START Given records

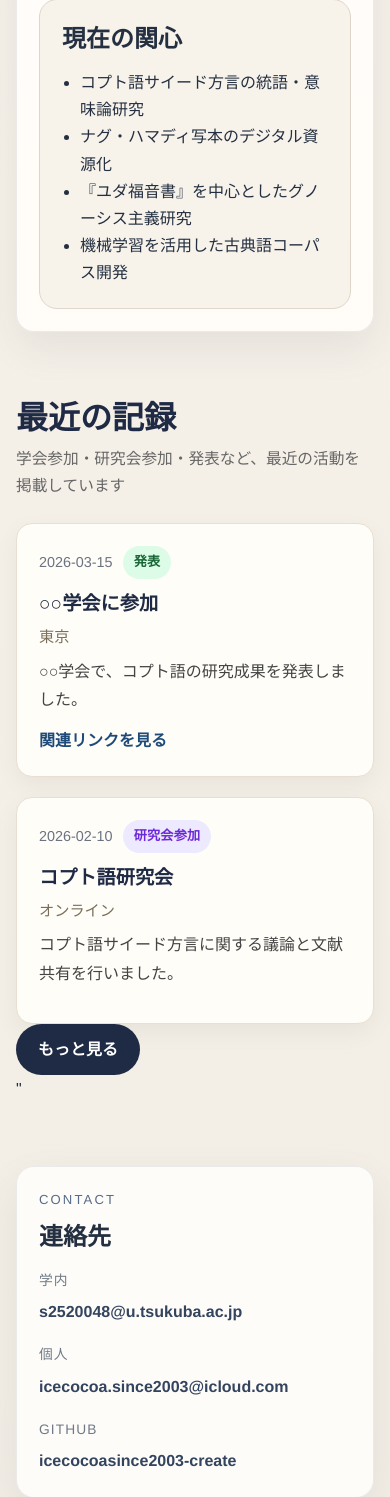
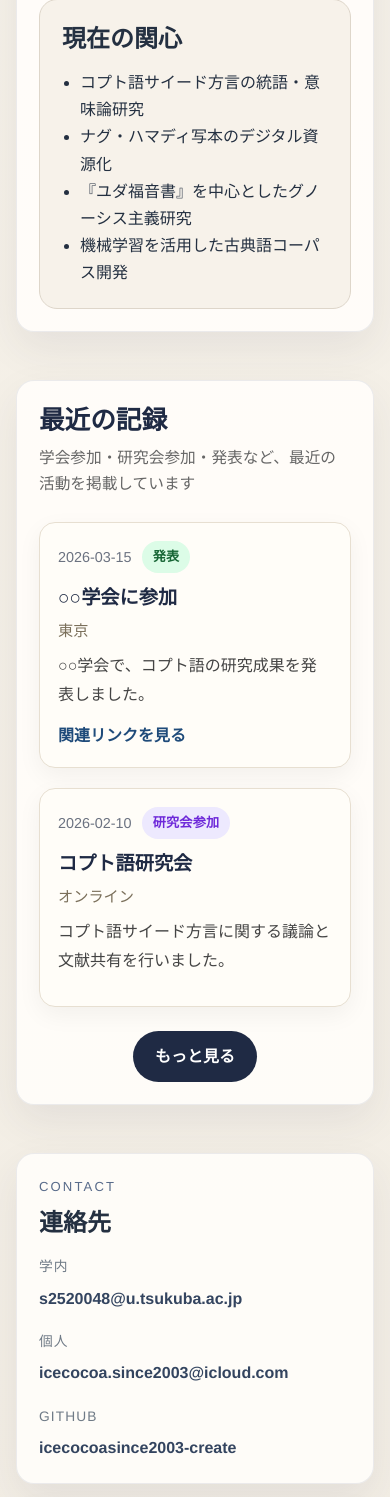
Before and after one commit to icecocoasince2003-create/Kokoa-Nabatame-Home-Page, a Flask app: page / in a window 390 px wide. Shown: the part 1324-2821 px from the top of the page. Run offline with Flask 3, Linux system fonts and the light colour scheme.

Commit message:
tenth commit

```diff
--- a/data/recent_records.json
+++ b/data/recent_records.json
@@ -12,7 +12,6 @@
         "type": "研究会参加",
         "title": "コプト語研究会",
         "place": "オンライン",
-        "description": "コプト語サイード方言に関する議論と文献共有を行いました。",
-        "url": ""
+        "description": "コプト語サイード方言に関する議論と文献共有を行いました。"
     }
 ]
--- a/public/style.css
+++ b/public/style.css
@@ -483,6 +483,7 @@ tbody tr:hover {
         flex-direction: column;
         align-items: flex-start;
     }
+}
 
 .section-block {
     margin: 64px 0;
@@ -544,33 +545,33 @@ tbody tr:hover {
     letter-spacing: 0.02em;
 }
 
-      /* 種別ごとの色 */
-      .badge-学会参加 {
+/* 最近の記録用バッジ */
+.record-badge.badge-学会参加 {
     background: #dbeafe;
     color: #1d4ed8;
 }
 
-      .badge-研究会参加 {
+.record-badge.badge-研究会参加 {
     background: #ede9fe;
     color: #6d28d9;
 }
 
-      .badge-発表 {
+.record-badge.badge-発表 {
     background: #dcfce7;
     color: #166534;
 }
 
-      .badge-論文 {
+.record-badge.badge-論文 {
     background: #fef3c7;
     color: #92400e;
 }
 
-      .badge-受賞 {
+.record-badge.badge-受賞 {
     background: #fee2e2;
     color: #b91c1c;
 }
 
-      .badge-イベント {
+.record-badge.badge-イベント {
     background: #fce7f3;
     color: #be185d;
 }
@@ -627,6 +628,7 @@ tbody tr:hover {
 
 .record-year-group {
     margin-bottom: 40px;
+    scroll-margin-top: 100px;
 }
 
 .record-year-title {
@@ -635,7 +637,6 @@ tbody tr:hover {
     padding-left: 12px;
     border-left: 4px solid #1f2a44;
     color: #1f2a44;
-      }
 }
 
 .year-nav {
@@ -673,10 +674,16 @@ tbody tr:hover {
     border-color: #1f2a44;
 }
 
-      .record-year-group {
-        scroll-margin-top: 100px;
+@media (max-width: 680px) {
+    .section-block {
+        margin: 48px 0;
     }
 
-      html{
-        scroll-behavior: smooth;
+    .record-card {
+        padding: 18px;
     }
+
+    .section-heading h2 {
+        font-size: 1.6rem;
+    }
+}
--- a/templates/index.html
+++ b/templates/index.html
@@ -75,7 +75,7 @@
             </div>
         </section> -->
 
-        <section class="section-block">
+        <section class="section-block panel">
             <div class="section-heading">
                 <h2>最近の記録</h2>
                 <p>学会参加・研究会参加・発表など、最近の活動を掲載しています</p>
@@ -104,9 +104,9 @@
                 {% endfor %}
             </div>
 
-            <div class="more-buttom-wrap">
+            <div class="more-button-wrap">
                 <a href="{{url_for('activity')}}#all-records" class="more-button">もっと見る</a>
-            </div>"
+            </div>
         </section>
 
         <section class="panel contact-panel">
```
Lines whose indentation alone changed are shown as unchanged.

END Given records

### What to do
The answer must reproduce every line of the records above exactly, with all pictures left out.

### Expected answer
Before and after one commit to icecocoasince2003-create/Kokoa-Nabatame-Home-Page, a Flask app: page / in a window 390 px wide. Shown: the part 1324-2821 px from the top of the page. Run offline with Flask 3, Linux system fonts and the light colour scheme.

Commit message:
tenth commit

```diff
--- a/data/recent_records.json
+++ b/data/recent_records.json
@@ -12,7 +12,6 @@
         "type": "研究会参加",
         "title": "コプト語研究会",
         "place": "オンライン",
-        "description": "コプト語サイード方言に関する議論と文献共有を行いました。",
-        "url": ""
+        "description": "コプト語サイード方言に関する議論と文献共有を行いました。"
     }
 ]
--- a/public/style.css
+++ b/public/style.css
@@ -483,6 +483,7 @@ tbody tr:hover {
         flex-direction: column;
         align-items: flex-start;
     }
+}
 
 .section-block {
     margin: 64px 0;
@@ -544,33 +545,33 @@ tbody tr:hover {
     letter-spacing: 0.02em;
 }
 
-      /* 種別ごとの色 */
-      .badge-学会参加 {
+/* 最近の記録用バッジ */
+.record-badge.badge-学会参加 {
     background: #dbeafe;
     color: #1d4ed8;
 }
 
-      .badge-研究会参加 {
+.record-badge.badge-研究会参加 {
     background: #ede9fe;
     color: #6d28d9;
 }
 
-      .badge-発表 {
+.record-badge.badge-発表 {
     background: #dcfce7;
     color: #166534;
 }
 
-      .badge-論文 {
+.record-badge.badge-論文 {
     background: #fef3c7;
     color: #92400e;
 }
 
-      .badge-受賞 {
+.record-badge.badge-受賞 {
     background: #fee2e2;
     color: #b91c1c;
 }
 
-      .badge-イベント {
+.record-badge.badge-イベント {
     background: #fce7f3;
     color: #be185d;
 }
@@ -627,6 +628,7 @@ tbody tr:hover {
 
 .record-year-group {
     margin-bottom: 40px;
+    scroll-margin-top: 100px;
 }
 
 .record-year-title {
@@ -635,7 +637,6 @@ tbody tr:hover {
     padding-left: 12px;
     border-left: 4px solid #1f2a44;
     color: #1f2a44;
-      }
 }
 
 .year-nav {
@@ -673,10 +674,16 @@ tbody tr:hover {
     border-color: #1f2a44;
 }
 
-      .record-year-group {
-        scroll-margin-top: 100px;
+@media (max-width: 680px) {
+    .section-block {
+        margin: 48px 0;
     }
 
-      html{
-        scroll-behavior: smooth;
+    .record-card {
+        padding: 18px;
     }
+
+    .section-heading h2 {
+        font-size: 1.6rem;
+    }
+}
--- a/templates/index.html
+++ b/templates/index.html
@@ -75,7 +75,7 @@
             </div>
         </section> -->
 
-        <section class="section-block">
+        <section class="section-block panel">
             <div class="section-heading">
                 <h2>最近の記録</h2>
                 <p>学会参加・研究会参加・発表など、最近の活動を掲載しています</p>
@@ -104,9 +104,9 @@
                 {% endfor %}
             </div>
 
-            <div class="more-buttom-wrap">
+            <div class="more-button-wrap">
                 <a href="{{url_for('activity')}}#all-records" class="more-button">もっと見る</a>
-            </div>"
+            </div>
         </section>
 
         <section class="panel contact-panel">
```
Lines whose indentation alone changed are shown as unchanged.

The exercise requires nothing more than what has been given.